It is hard not to be embarrassed by almost any politician. With few exceptions, they are uninformed blowhards - venal, corrupt, self-serving, self-aggrandizing liars who disdain knowledge and learning and have had no intention of serving the public good.
Then there is a Donald Trump. He is not a politician which might explain why he is magnitudes beyond the professional ones in loathsomeness. I didn't intend to write about Donald Trump today but my planned post got sidetracked and it's hard to escape "news" of Trump these days.
I could carry on about how repugnant I find him but let's let Jon Stewart of The Daily Show do his wonderful, comedian-style Trump schtick – this one from Monday night.
When Stewart did that Trump segment, the man had not yet given out Senator Lindsay Graham's private phone number on television. That shocked me Tuesday more than his reprehensible statements about Mexican immigrants, Senator John McCain and all the rest.
As unimpressive as the entire Republican roster of presidential hopefuls is, Trump's lead in the polls says more about the American electorate, I believe, than the man. Who with an IQ of more than 75 or so believes this person could or should be the commander in chief of the United States.
Almost the worst of it for me is that apparently it is mostly old people who show up to support Donald Trump. That is embarrassing.
It would be easy to rant on but I'll leave it at that today and you may have your say below.
But first, to clear our collective palate, here is a lovely poem about growing old by Wendell Berry that TGB reader Tom Delmore emailed. It is titled, The Blue Robe published in “New Collected Poems” in 2012.
How joyful to be together, alone
as when we first were joined
in our little house by the river
long ago, except that now we know
each other, as we did not then;
and now instead of two stories fumbling
to meet, we belong to one story
that the two, joining, made. And now
we touch each other with the tenderness

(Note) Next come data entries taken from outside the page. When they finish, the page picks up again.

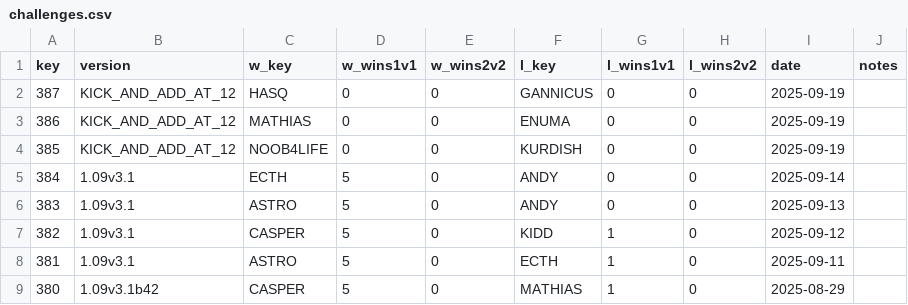
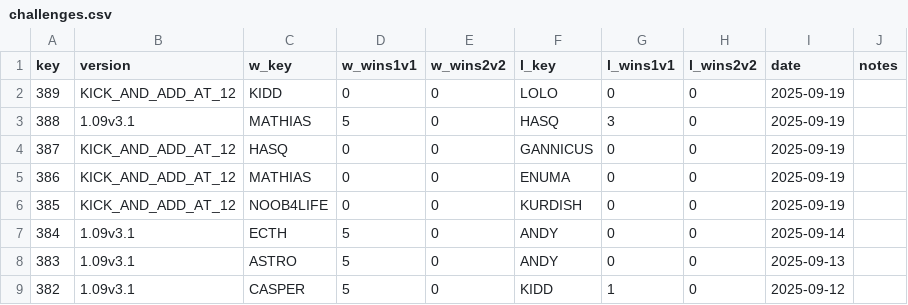
Before and after one commit to alexander5109/BFME2-Python-ChallengesSystem, a CSV file: data/challenges.csv, drawn as a sheet; only a part is shown; the shorter side is filled out with more unchanged rows; the diff names each change by its address in the sheet, - before the commit and + after, or states it on an @@ line.

```diff
--- a/data/challenges.csv
+++ b/data/challenges.csv
+row 2: 389 | KICK_AND_ADD_AT_12 | KIDD | 0 | 0 | LOLO | 0 | 0 | 2025-09-19
+row 3: 388 | 1.09v3.1 | MATHIAS | 5 | 0 | HASQ | 3 | 0 | 2025-09-19
```
Also changed, not shown: 5 other files.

of mortals, who know themselves:
how joyful to feel the heart quake
at the sight of a grandmother,
old friend in the morning light,
beautiful in her blue robe!